*WORK TASK:* Although the data below contains pictures, please reproduce only its words, exactly.

*SOURCE DATA:*
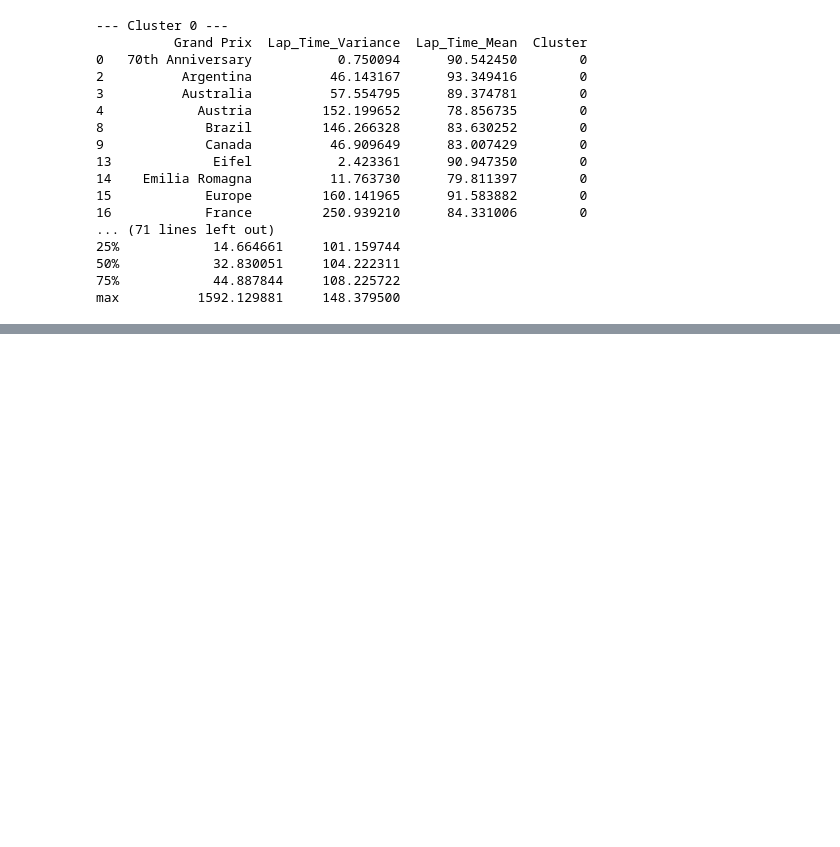
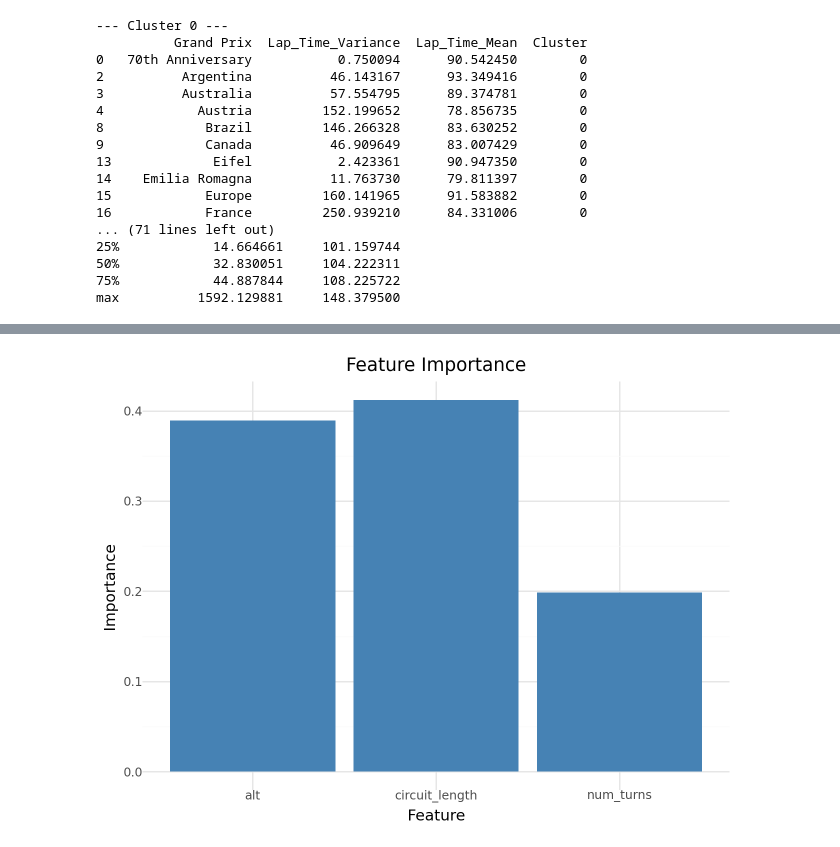
Before and after one commit to pranavski/Formula-1-analysis, a Jupyter notebook: Final_Analysis.ipynb, the cells around one changed output, grey strips where cells are left out. Cells and saved outputs as stored; diff of their text form; code cells hidden in the pictures; blank space fills up the shorter version.

```diff
--- a/Final_Analysis.ipynb
+++ b/Final_Analysis.ipynb
@@ -500,0 +368,34 @@ max          1592.129881     148.379500
+# %%
+import pandas as pd
+
+# Load the dataset
+circuits_path = "https://raw.githubusercontent.com/pranavski/Formula-1-analysis/refs/heads/master/circuits.csv"
+circuits_data = pd.read_csv(circuits_path)
+
+# Drop rows with missing critical values
+cleaned_circuits = circuits_data.dropna(subset=['circuitId', 'name', 'location'])
+
+# Impute missing altitude (alt) values with the median
+if 'alt' in cleaned_circuits.columns:
+    cleaned_circuits['alt'] = cleaned_circuits['alt'].fillna(cleaned_circuits['alt'].median())
+
+# Filter for valid ranges of lat, lng, and alt
+cleaned_circuits = cleaned_circuits[
+    (cleaned_circuits['lat'] >= -90) & (cleaned_circuits['lat'] <= 90) &
+    (cleaned_circuits['lng'] >= -180) & (cleaned_circuits['lng'] <= 180) &
+    (cleaned_circuits['alt'] >= -100) & (cleaned_circuits['alt'] <= 4000)
+]
+
+# Standardize text columns
+text_columns = ['name', 'location', 'country']
+for col in text_columns:
+    cleaned_circuits[col] = cleaned_circuits[col].str.lower().str.strip()
+
+# Remove duplicates based on circuitId or name
+cleaned_circuits = cleaned_circuits.drop_duplicates(subset=['circuitId', 'name'])
+
+# Save the cleaned dataset in the current directory
+cleaned_circuits_path = 'cleaned_circuits.csv'
+cleaned_circuits.to_csv(cleaned_circuits_path, index=False)
+
+print(f"Cleaned dataset saved as '{cleaned_circuits_path}' in the current working directory.")
@@ -500,0 +462,11 @@ max          1592.129881     148.379500
+# %%
+# Feature Importance Plot
+feature_importance_plot = (
+    ggplot(importance_df, aes(x='Feature', y='Importance')) +
+    geom_bar(stat='identity', fill='steelblue') +
+    labs(title="Feature Importance", x="Feature", y="Importance") +
+    theme_minimal()
+)
+feature_importance_plot
+# %% [output]
+[figure, added]
```
Also changed, not shown: parts of 8 cells of this notebook.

*RESPONSE TO THE EXERCISE:*
Before and after one commit to pranavski/Formula-1-analysis, a Jupyter notebook: Final_Analysis.ipynb, the cells around one changed output, grey strips where cells are left out. Cells and saved outputs as stored; diff of their text form; code cells hidden in the pictures; blank space fills up the shorter version.

```diff
--- a/Final_Analysis.ipynb
+++ b/Final_Analysis.ipynb
@@ -500,0 +368,34 @@ max          1592.129881     148.379500
+# %%
+import pandas as pd
+
+# Load the dataset
+circuits_path = "https://raw.githubusercontent.com/pranavski/Formula-1-analysis/refs/heads/master/circuits.csv"
+circuits_data = pd.read_csv(circuits_path)
+
+# Drop rows with missing critical values
+cleaned_circuits = circuits_data.dropna(subset=['circuitId', 'name', 'location'])
+
+# Impute missing altitude (alt) values with the median
+if 'alt' in cleaned_circuits.columns:
+    cleaned_circuits['alt'] = cleaned_circuits['alt'].fillna(cleaned_circuits['alt'].median())
+
+# Filter for valid ranges of lat, lng, and alt
+cleaned_circuits = cleaned_circuits[
+    (cleaned_circuits['lat'] >= -90) & (cleaned_circuits['lat'] <= 90) &
+    (cleaned_circuits['lng'] >= -180) & (cleaned_circuits['lng'] <= 180) &
+    (cleaned_circuits['alt'] >= -100) & (cleaned_circuits['alt'] <= 4000)
+]
+
+# Standardize text columns
+text_columns = ['name', 'location', 'country']
+for col in text_columns:
+    cleaned_circuits[col] = cleaned_circuits[col].str.lower().str.strip()
+
+# Remove duplicates based on circuitId or name
+cleaned_circuits = cleaned_circuits.drop_duplicates(subset=['circuitId', 'name'])
+
+# Save the cleaned dataset in the current directory
+cleaned_circuits_path = 'cleaned_circuits.csv'
+cleaned_circuits.to_csv(cleaned_circuits_path, index=False)
+
+print(f"Cleaned dataset saved as '{cleaned_circuits_path}' in the current working directory.")
@@ -500,0 +462,11 @@ max          1592.129881     148.379500
+# %%
+# Feature Importance Plot
+feature_importance_plot = (
+    ggplot(importance_df, aes(x='Feature', y='Importance')) +
+    geom_bar(stat='identity', fill='steelblue') +
+    labs(title="Feature Importance", x="Feature", y="Importance") +
+    theme_minimal()
+)
+feature_importance_plot
+# %% [output]
+[figure, added]
```
Also changed, not shown: parts of 8 cells of this notebook.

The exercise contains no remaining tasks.